### [Work to be completed]
Locate each line of the material that contains "inquiryManagement", then return it.

- - -

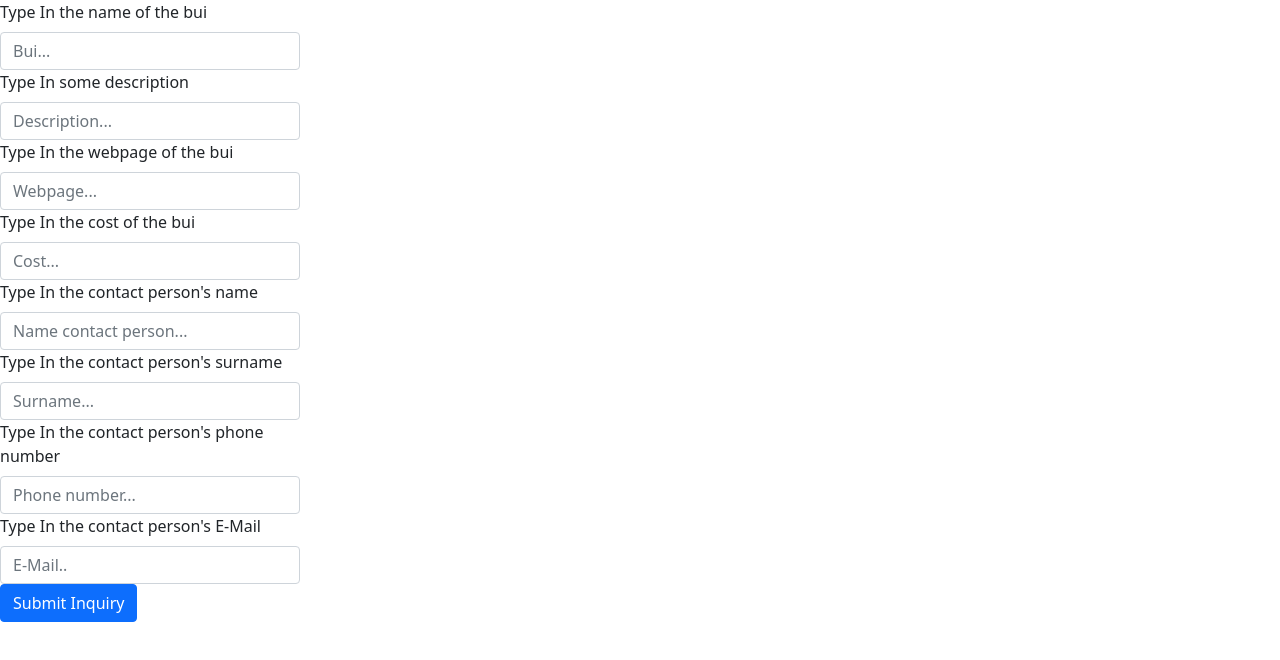
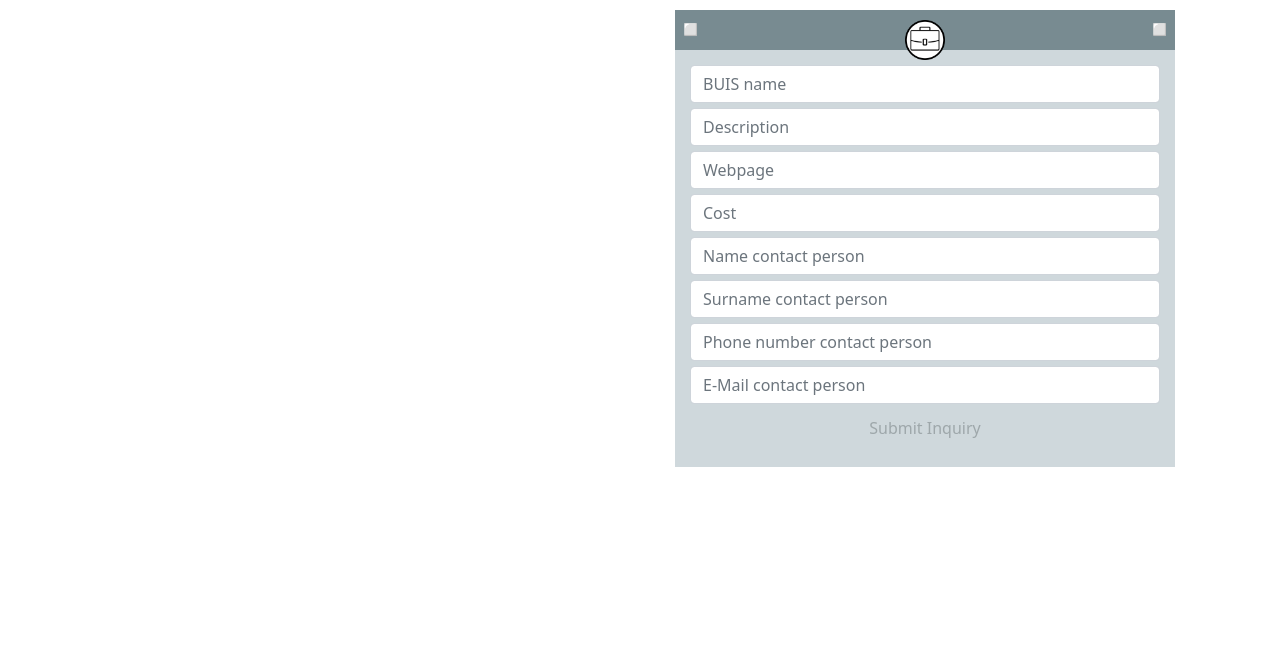
Before and after one commit to forgotten234/gbui_sol, a React (Create React App) app in the folder front-sol/: page /inquiry in a window 1280 px wide. Shown: the top 660 px of the page. Built offline with nearby package versions, Linux system fonts and the light colour scheme; no server answers.

Commit message:
add style to inquiry management

```diff
--- a/front-sol/src/components/inquiryManagement/InquiryAreaGuest.jsx
+++ b/front-sol/src/components/inquiryManagement/InquiryAreaGuest.jsx
@@ -1,13 +1,20 @@
 import React, { useState, useContext, useEffect } from "react"
-import { Form, Button } from 'react-bootstrap'
+import { Container, Row, Col} from 'react-bootstrap'
 import InquiryForm from "./subComponents/InquiryForm"
 const InquiryAreaGuest = () => {
 
     return(
         <>
-            <div className="inquiryListContainer">
-                <InquiryForm />
-            </div>
+            <Container>
+                <Row>
+                    <Col className="d-flex justify-content-center">
+
+                    </Col>
+                    <Col className="d-flex justify-content-center">
+                        <InquiryForm />
+                    </Col>
+                </Row>
+            </Container>
         </>
     )
 }
--- a/front-sol/src/components/inquiryManagement/InquiryMainPage.jsx
+++ b/front-sol/src/components/inquiryManagement/InquiryMainPage.jsx
@@ -3,6 +3,7 @@ import {RoleContext} from '../contexts/RoleContext'
 import InquiryAreaGuest from "./InquiryAreaGuest"
 import InquiryAreaUser from "./InquiryAreaUser"
 import InquiryAreaAdmin from "./InquiryAreaAdmin"
+
 const InquiryMainPage = () => {
     const {role} = useContext(RoleContext)
     if(role.data === null){
--- a/front-sol/src/components/inquiryManagement/styles.css
+++ b/front-sol/src/components/inquiryManagement/styles.css
@@ -1,9 +1,90 @@
+.col {
+    margin-top: 10px;
+}
+
+/* Inquiry Form Begin*/
 .inquiryFormContainer {
-    max-width: 300px;
+    position: relative;
+    align-items: center;
+    min-width: 500px;
+}
+
+.inquiryFormHeader {
+    background-color: #788b91;
+    text-align: center;
+    min-height: 40px;
+}
+
+.imageInquiryForm {
+    width: 40px;
+    filter: grayscale(100%);
+    top: 10px;
+    position: relative;
+}
+
+.inputFieldsInquiryForm {
+    margin-bottom: 5px;
+    min-width: 300px;
+}
+
+.inputDescription {
+    margin: 5px;
+    width: 97%;
+    min-width: 300px;
+}
+
+.inquiryFormBody {
+    background-color: #cfd8dc;
+    width: 100%;
+    padding: 15px;
+}
+
+.inquirySubmit {
+    width: 100%;
+}
+
+.outline-light {
+    background-color: transparent;
+    border-color: #cfd8dc;
+    width: 100%;
+}
+
+.signUpParagraph {
+    color: #9ea7aa;
+    text-align: center;
+}
+
+/* Inquiry Form End */
+
+/* Inquiry List Begin */
+.inquiryListAreaContainer {
+    position: relative;
+    align-items: center;
+    min-width: 500px;
+}
+
+.inquiryListHeader {
+    background-color: #788b91;
+    text-align: center;
+    min-height: 40px;
 }
 
 .inquiryListContainer {
-    max-width: 300px;
+    max-width: 500px;
+    max-height: 387px;
+    overflow-y: auto;
+    -ms-overflow-style: none;
+    scrollbar-width: none;
+}
+
+.inquiryListBody {
+    background-color: #cfd8dc;
+    width: 100%;
+    padding: 15px;
+}
+
+.inquiryListContainer::-webkit-scrollbar {
+    display: none;
 }
 
 .toastContainer {
@@ -12,3 +93,15 @@
     top: 2px;
     right: 2px;
 }
+/* Inquiry List End*/
+
+/* Other */
+.squareLeft {
+    float: left;
+    font-size: 25px;
+}
+
+.squareRight {
+    float: right;
+    font-size: 25px;
+}
--- a/front-sol/src/components/inquiryManagement/subComponents/InquiryForm.jsx
+++ b/front-sol/src/components/inquiryManagement/subComponents/InquiryForm.jsx
@@ -1,7 +1,9 @@
 import React, {useState, useContext} from 'react'
-import { Form, Button } from 'react-bootstrap'
+import { Form, Button, Alert } from 'react-bootstrap'
 import { AuthContext } from '../../contexts/AuthContext'
 import { WebSocketContext } from '../../contexts/WebSocketContext'
+import '../styles.css'
+import BriefcasePlaceholder from '../../../assets/briefcase.png'
 const InquiryForm = () => {
     const { setMessageData } = useContext(WebSocketContext)
     const {auth} = useContext(AuthContext)
@@ -15,9 +17,13 @@ const InquiryForm = () => {
         ap_phoneNumber: "",
         ap_email: ""
     })
+    const [showAlert, setShowAlert] = useState(false)
     const ws = new WebSocket('ws://localhost:3030')
     const onFormSubmit = async (e) => {
         e.preventDefault()
+        if(checkForEmptyFields === true){
+            setShowAlert(true)
+        } else {
             let idForPassing = ""
             if(auth.data) idForPassing = auth.data.userId
             await fetch('http://localhost:9003/inquiries/create-inquiry', {
@@ -40,7 +46,19 @@ const InquiryForm = () => {
             .then(response => response.json())
             .then(data => ws.send(JSON.stringify({data, newMessage: true}))) //sends to admin
             .then(data => setMessageData(data))
+            .then(setShowAlert(false))
+        }
+    }
 
+    const checkForEmptyFields = () => {
+        if(inquiryDataForm.name === "" || inquiryDataForm.description === "" || inquiryDataForm.webpage === ""
+            || inquiryDataForm.cost === 0.00 || inquiryDataForm.ap_name === "" || inquiryDataForm.ap_surname === ""
+            || inquiryDataForm.ap_phoneNumber === "" || inquiryDataForm.ap_email === "")
+        {
+            return true
+        } else {
+            return false
+        }
     }
 
     const setInquiryDataFromForm = field => e => {
@@ -55,61 +73,59 @@ const InquiryForm = () => {
     }
 
     return (
+        <div className={"inquiryFormContainer"}>
             <Form onSubmit={onFormSubmit}>
+                <div className="inquiryFormHeader">
+                    <p className="squareLeft">&#9725;</p>
+                    <p className="squareRight">&#9725;</p>
+                    <img src={BriefcasePlaceholder} className="imageInquiryForm" alt="Profile"/>
+                </div>
+                <div className="inquiryFormBody">
+                    <Form.Group className="inputFieldsInquiryForm">
+                        <Form.Control type="textarea" placeholder="BUIS name" onChange={setInquiryDataFromForm("name")}></Form.Control>
+                    </Form.Group>
+                    <Form.Group className="inputFieldsInquiryForm">
+                        <Form.Control type="textarea" placeholder="Description" rows={3} onChange={setInquiryDataFromForm("description")}></Form.Control>
+                    </Form.Group>
+                    <Form.Group className="inputFieldsInquiryForm">
+                        <Form.Control type="textarea" placeholder="Webpage" onChange={setInquiryDataFromForm("webpage")}></Form.Control>
+                    </Form.Group>
+                    <Form.Group className="inputFieldsInquiryForm">
+                        <Form.Control type="textarea" placeholder="Cost" onChange={setInquiryDataFromForm("cost")}></Form.Control>
+                    </Form.Group>
+                    <Form.Group className="inputFieldsInquiryForm">
+                        <Form.Control type="textarea" placeholder="Name contact person" onChange={setInquiryDataFromForm("ap_name")}></Form.Control>
+                    </Form.Group>
+                    <Form.Group className="inputFieldsInquiryForm">
+                        <Form.Control type="textarea" placeholder="Surname contact person" onChange={setInquiryDataFromForm("ap_surname")}></Form.Control>
+                    </Form.Group>
+                    <Form.Group className="inputFieldsInquiryForm">
+                        <Form.Control type="textarea" placeholder="Phone number contact person" onChange={setInquiryDataFromForm("ap_phoneNumber")}></Form.Control>
+                    </Form.Group>
+                    <Form.Group className="inputFieldsInquiryForm">
+                        <Form.Control type="email" placeholder="E-Mail contact person" onChange={setInquiryDataFromForm("ap_email")}></Form.Control>
+                    </Form.Group >
+                    <div className="inquirySubmit">
                         <Form.Group>
-                    <Form.Label>
-                        Type In the name of the bui
-                    </Form.Label>
-                    <Form.Control type="textarea" placeholder="Bui..." onChange={setInquiryDataFromForm("name")}></Form.Control>
+                            <div>
+                                <Button variant="outline-light" type="submit" className="outline-light">
+                                    <div className="signUpParagraph">Submit Inquiry</div>
+                                </Button>
+                            </div>
+                            <div style={{marginTop: '5px'}}>
+                                {
+                                    showAlert
+                                    ?   <Alert variant="danger" >
+                                            Please fill in all fields!
+                                        </Alert>
+                                    : <></>
+                                }
+                            </div>
                         </Form.Group>
-                <Form.Group>
-                    <Form.Label>
-                        Type In some description
-                    </Form.Label>
-                    <Form.Control type="textarea" placeholder="Description..." onChange={setInquiryDataFromForm("description")}></Form.Control>
-                </Form.Group>
-                <Form.Group>
-                    <Form.Label>
-                        Type In the webpage of the bui
-                    </Form.Label>
-                    <Form.Control type="textarea" placeholder="Webpage..." onChange={setInquiryDataFromForm("webpage")}></Form.Control>
-                </Form.Group>
-                <Form.Group>
-                    <Form.Label>
-                        Type In the cost of the bui
-                    </Form.Label>
-                    <Form.Control type="textarea" placeholder="Cost..." onChange={setInquiryDataFromForm("cost")}></Form.Control>
-                </Form.Group>
-                <Form.Group>
-                    <Form.Label>
-                        Type In the contact person's name
-                    </Form.Label>
-                    <Form.Control type="textarea" placeholder="Name contact person..." onChange={setInquiryDataFromForm("ap_name")}></Form.Control>
-                </Form.Group>
-                <Form.Group>
-                    <Form.Label>
-                        Type In the contact person's surname
-                    </Form.Label>
-                    <Form.Control type="textarea" placeholder="Surname..." onChange={setInquiryDataFromForm("ap_surname")}></Form.Control>
-                </Form.Group>
-                <Form.Group>
-                    <Form.Label>
-                        Type In the contact person's phone number
-                    </Form.Label>
-                    <Form.Control type="textarea" placeholder="Phone number..." onChange={setInquiryDataFromForm("ap_phoneNumber")}></Form.Control>
-                </Form.Group>
-                <Form.Group>
-                    <Form.Label>
-                        Type In the contact person's E-Mail
-                    </Form.Label>
-                    <Form.Control type="textarea" placeholder="E-Mail.." onChange={setInquiryDataFromForm("ap_email")}></Form.Control>
-                </Form.Group>
-                <Form.Group>
-                    <Button variant="primary" type="submit">
-                        Submit Inquiry
-                     </Button>
-                </Form.Group>
+                    </div>
+                </div>
             </Form>
+        </div>
     )
 }
 
--- a/front-sol/src/components/login/styles.css
+++ b/front-sol/src/components/login/styles.css
@@ -25,10 +25,8 @@
     width: 100%;
 }
 
-.inputFields {
-    margin: 5px;
-    height: 25px;
-    width: 97%;
+.inputFieldsLogin {
+    margin-bottom: 5px;
     min-width: 300px;
 }
 
--- a/front-sol/src/components/registration/styles.css
+++ b/front-sol/src/components/registration/styles.css
@@ -25,10 +25,8 @@
     width: 100%;
 }
 
-.inputFields {
-    margin: 5px;
-    height: 25px;
-    width: 97%;
+.inputFieldsRegister {
+    margin-bottom: 5px;
     min-width: 300px;
 }
 
```
Also changed, not shown: front-sol/src/components/inquiryManagement/InquiryAreaAdmin.jsx (+11 -4 lines), front-sol/src/components/inquiryManagement/InquiryAreaUser.jsx (+11 -10 lines), front-sol/src/components/inquiryManagement/subComponents/inquiryList/InquiryListAdmin.jsx (+14 -5 lines), front-sol/src/components/inquiryManagement/subComponents/inquiryList/InquiryListUser.jsx (+13 -6 lines), front-sol/src/components/login/Login.jsx (+4 -4 lines), front-sol/src/components/registration/Registration.jsx (+20 -20 lines), front-sol/src/assets/briefcase.png (added). Lines whose indentation alone changed are shown as unchanged.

- - -

### [Solution for this exercise]
--- a/front-sol/src/components/inquiryManagement/InquiryAreaGuest.jsx
+++ b/front-sol/src/components/inquiryManagement/InquiryAreaGuest.jsx
--- a/front-sol/src/components/inquiryManagement/InquiryMainPage.jsx
+++ b/front-sol/src/components/inquiryManagement/InquiryMainPage.jsx
--- a/front-sol/src/components/inquiryManagement/styles.css
+++ b/front-sol/src/components/inquiryManagement/styles.css
--- a/front-sol/src/components/inquiryManagement/subComponents/InquiryForm.jsx
+++ b/front-sol/src/components/inquiryManagement/subComponents/InquiryForm.jsx
Also changed, not shown: front-sol/src/components/inquiryManagement/InquiryAreaAdmin.jsx (+11 -4 lines), front-sol/src/components/inquiryManagement/InquiryAreaUser.jsx (+11 -10 lines), front-sol/src/components/inquiryManagement/subComponents/inquiryList/InquiryListAdmin.jsx (+14 -5 lines), front-sol/src/components/inquiryManagement/subComponents/inquiryList/InquiryListUser.jsx (+13 -6 lines), front-sol/src/components/login/Login.jsx (+4 -4 lines), front-sol/src/components/registration/Registration.jsx (+20 -20 lines), front-sol/src/assets/briefcase.png (added). Lines whose indentation alone changed are shown as unchanged.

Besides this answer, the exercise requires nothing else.